THE INPUT Block Start

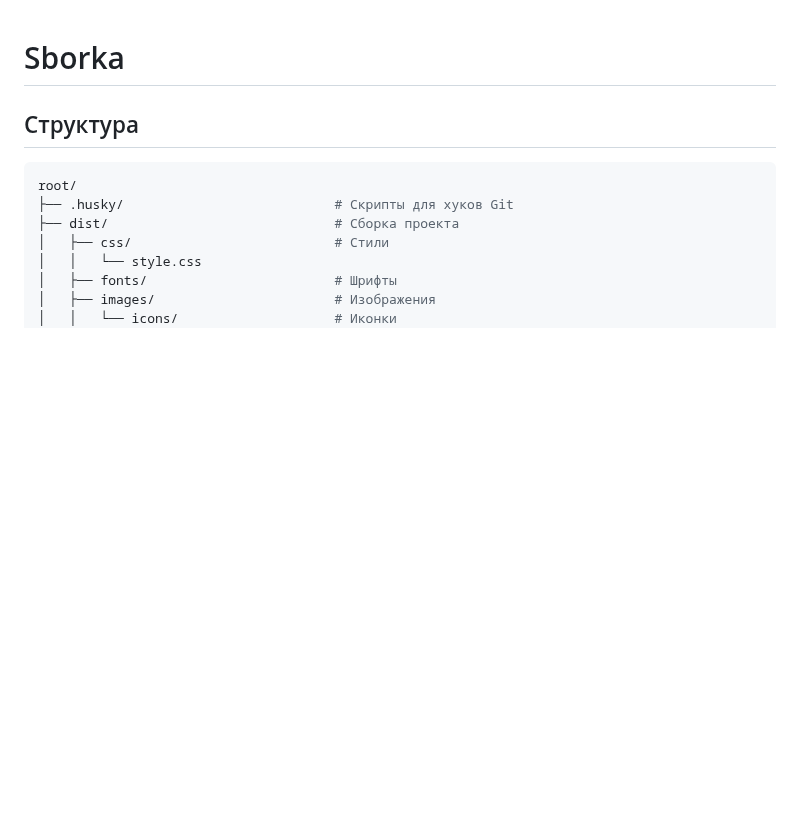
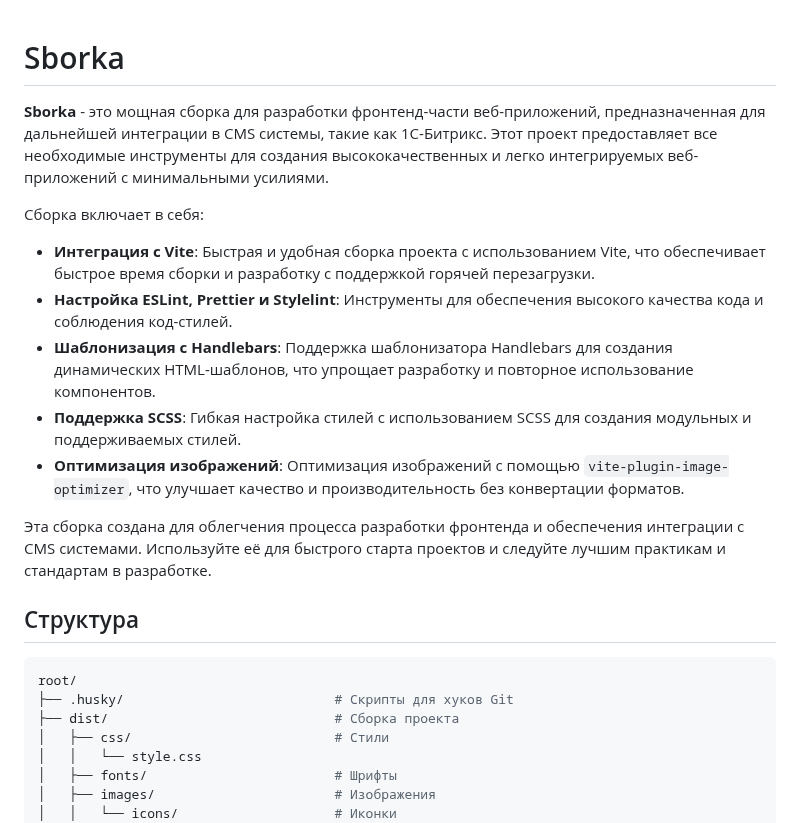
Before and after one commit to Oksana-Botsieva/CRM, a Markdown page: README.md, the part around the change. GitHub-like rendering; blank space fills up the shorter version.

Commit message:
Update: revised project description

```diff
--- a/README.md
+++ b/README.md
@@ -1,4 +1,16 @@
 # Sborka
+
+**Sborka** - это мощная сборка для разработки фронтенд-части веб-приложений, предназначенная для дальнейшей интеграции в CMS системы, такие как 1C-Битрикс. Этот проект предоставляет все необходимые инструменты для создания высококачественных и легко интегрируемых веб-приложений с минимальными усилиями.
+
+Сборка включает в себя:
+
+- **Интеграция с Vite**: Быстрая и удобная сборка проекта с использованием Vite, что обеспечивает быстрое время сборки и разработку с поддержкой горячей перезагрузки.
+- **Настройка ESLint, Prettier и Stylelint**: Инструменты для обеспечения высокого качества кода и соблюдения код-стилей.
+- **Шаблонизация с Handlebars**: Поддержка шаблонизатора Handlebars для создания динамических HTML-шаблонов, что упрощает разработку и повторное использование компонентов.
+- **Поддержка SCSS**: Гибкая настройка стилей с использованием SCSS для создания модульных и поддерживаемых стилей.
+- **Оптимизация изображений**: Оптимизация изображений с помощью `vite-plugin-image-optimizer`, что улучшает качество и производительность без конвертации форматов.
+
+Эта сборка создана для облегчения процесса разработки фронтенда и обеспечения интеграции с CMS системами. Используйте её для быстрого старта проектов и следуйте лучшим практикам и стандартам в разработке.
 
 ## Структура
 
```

THE INPUT Block End
THE INPUT Block Start

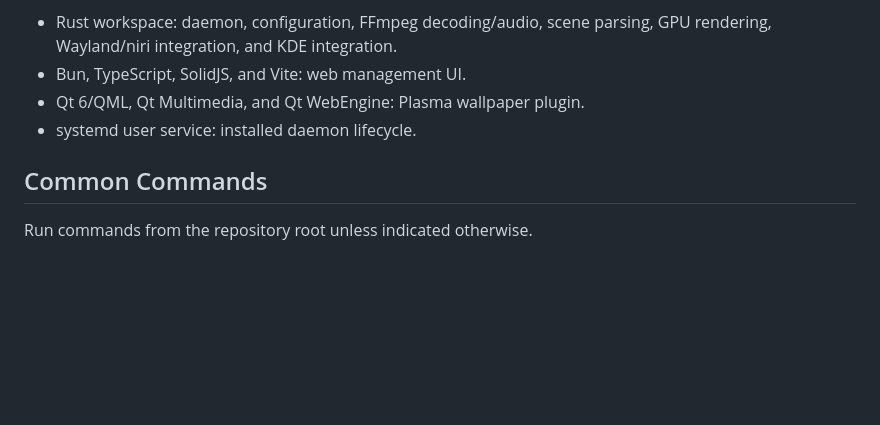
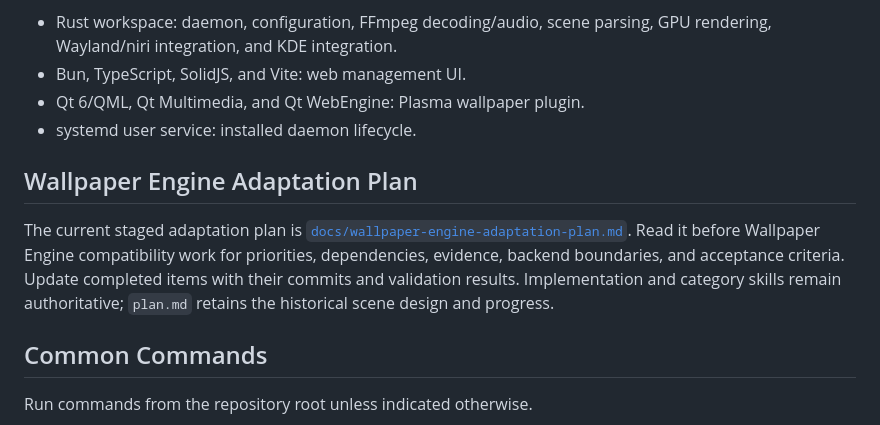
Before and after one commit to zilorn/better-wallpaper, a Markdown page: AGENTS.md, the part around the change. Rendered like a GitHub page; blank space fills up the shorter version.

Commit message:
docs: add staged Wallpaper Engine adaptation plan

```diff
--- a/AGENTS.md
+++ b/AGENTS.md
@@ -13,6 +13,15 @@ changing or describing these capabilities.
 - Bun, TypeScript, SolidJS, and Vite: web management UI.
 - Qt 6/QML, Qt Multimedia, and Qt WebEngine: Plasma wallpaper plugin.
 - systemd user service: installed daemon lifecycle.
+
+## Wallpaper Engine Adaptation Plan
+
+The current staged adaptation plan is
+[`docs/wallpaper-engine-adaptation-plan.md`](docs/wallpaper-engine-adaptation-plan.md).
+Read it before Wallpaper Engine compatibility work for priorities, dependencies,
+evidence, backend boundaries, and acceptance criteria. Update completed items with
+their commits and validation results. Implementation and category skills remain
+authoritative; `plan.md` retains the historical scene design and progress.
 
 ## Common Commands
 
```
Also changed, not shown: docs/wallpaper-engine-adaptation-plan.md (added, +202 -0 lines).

THE INPUT Block End
THE INPUT Block Start

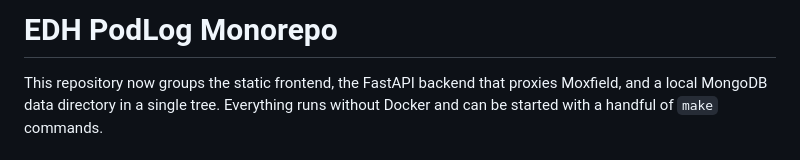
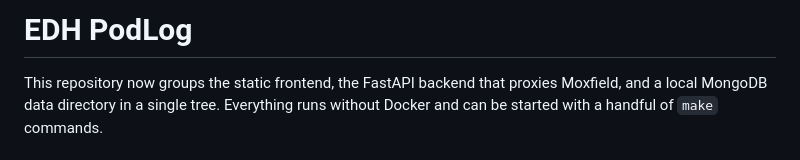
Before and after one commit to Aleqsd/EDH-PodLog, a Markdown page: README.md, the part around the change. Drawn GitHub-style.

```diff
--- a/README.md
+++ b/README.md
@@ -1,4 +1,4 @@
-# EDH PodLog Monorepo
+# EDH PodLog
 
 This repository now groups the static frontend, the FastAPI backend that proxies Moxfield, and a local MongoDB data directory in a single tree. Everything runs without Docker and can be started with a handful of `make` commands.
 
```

THE INPUT Block End

§ **TASK TO CARRY OUT**
Show every line above in which the word "обеспечения" occurs.

§ **TASK ANSWER**
+- **Настройка ESLint, Prettier и Stylelint**: Инструменты для обеспечения высокого качества кода и соблюдения код-стилей.
+Эта сборка создана для облегчения процесса разработки фронтенда и обеспечения интеграции с CMS системами. Используйте её для быстрого старта проектов и следуйте лучшим практикам и стандартам в разработке.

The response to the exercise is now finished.